I came across an article by Evan Burfield in the Huffington Post. It was written a year ago and it still resonates, especially as Apprentice Learning begins Year 2. This week I am reaching out to businesses and organizations to identify placements for Apprentices from two Boston Public Schools, the Mission Hill School and the Boston Teachers Union School.
In securing Apprentice placements, it has been the entrepreneurs who have been the most open to mentoring young adolescents and teaching them about the world of work. Many want to support the young people in the educational pathway. See our Partners Page for a full listing.
Burfield’s article explains another aspect of those willing to invest precious time with 8th graders. It is the future: as Byfield states, “Startups need people who are constantly figuring things out on their own, learning from their peers, and reaching out to mentors for guidance rather than rote instruction. It’s not about what they know, it’s how they learn, think, and communicate.” These are precisely the skills Apprentices practice beforehand and on the job. The newest jobs require flexible thinking and broader skill sets. And many of these skills are best learned and practiced outside of the classroom.
This skill set must be good for business. Entrepreneurs who launched within the last five years are leading the way, part of the fast growing job sector in our new economy.
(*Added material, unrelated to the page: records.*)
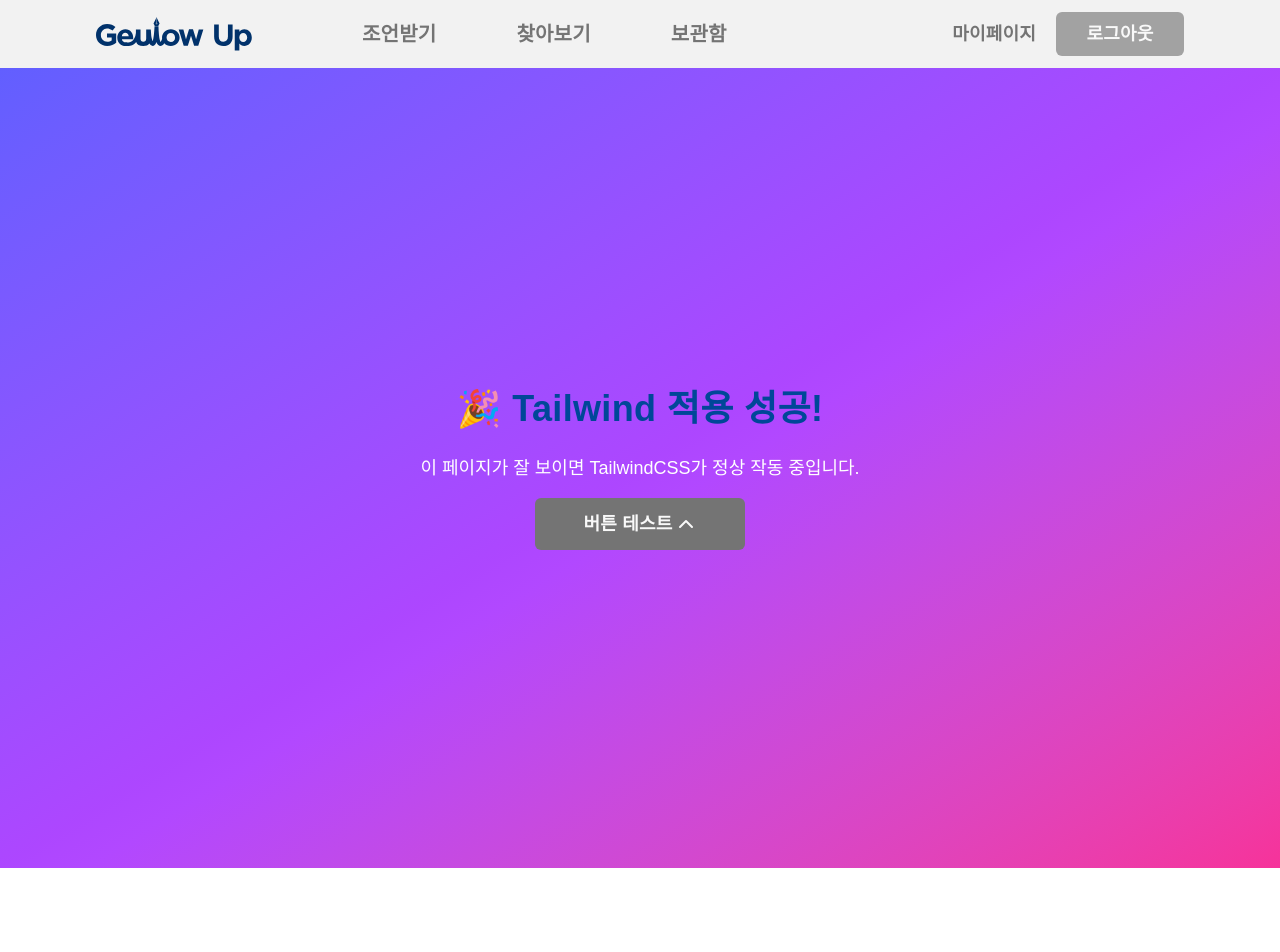
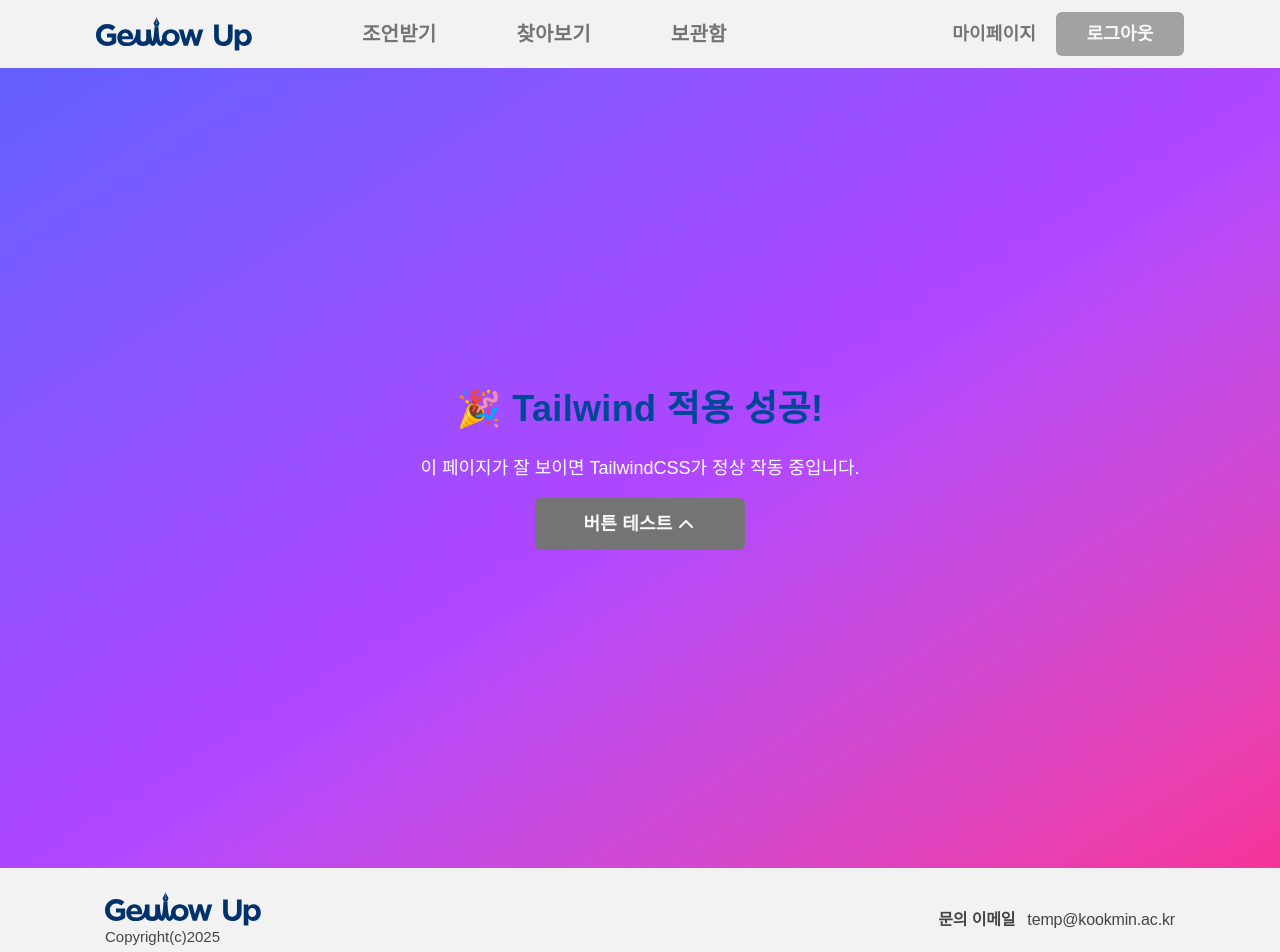
Before and after one commit to 2025-1-alpha/fe_geulowup, a Next.js app: page /test in a window 1280 px wide. Shown: the top 952 px of the page. Before the commit the page ends 868 px from the top, so only its background shows below. Built offline with nearby package versions, Linux system fonts and the light colour scheme; a web font is replaced by a local one.

Commit message:
feat: 푸터 완성

```diff
--- a/src/app/(layout)/layout.tsx
+++ b/src/app/(layout)/layout.tsx
@@ -1,11 +1,12 @@
 import Header from '@/components/ui/Header';
+import Footer from '@/components/ui/Footer';
 
 export default function Layout({ children }: { children: React.ReactNode }) {
   return (
     <>
       <Header />
       {children}
-      <footer></footer>
+      <Footer />
     </>
   );
 }
--- /dev/null
+++ b/src/components/ui/Footer/index.tsx
@@ -0,0 +1,16 @@
+import Logo from '@/assets/logo.svg';
+
+export default function Footer() {
+  return (
+    <footer className="bg-layout-grey1 mx-auto flex min-w-screen items-center justify-between px-[105px] pt-6 pb-[42px]">
+      <div className="flex flex-col">
+        <Logo />
+        <p className="detail text-layout-grey6">Copyright(c)2025</p>
+      </div>
+      <div className="flex gap-3">
+        <p className="body-sst text-layout-grey6 flex">문의 이메일</p>
+        <p className="body-sm text-layout-grey6 flex">temp@kookmin.ac.kr</p>
+      </div>
+    </footer>
+  );
+}
```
These folks are the job creators. And they are wisely investing in the next generation of people who can get things done.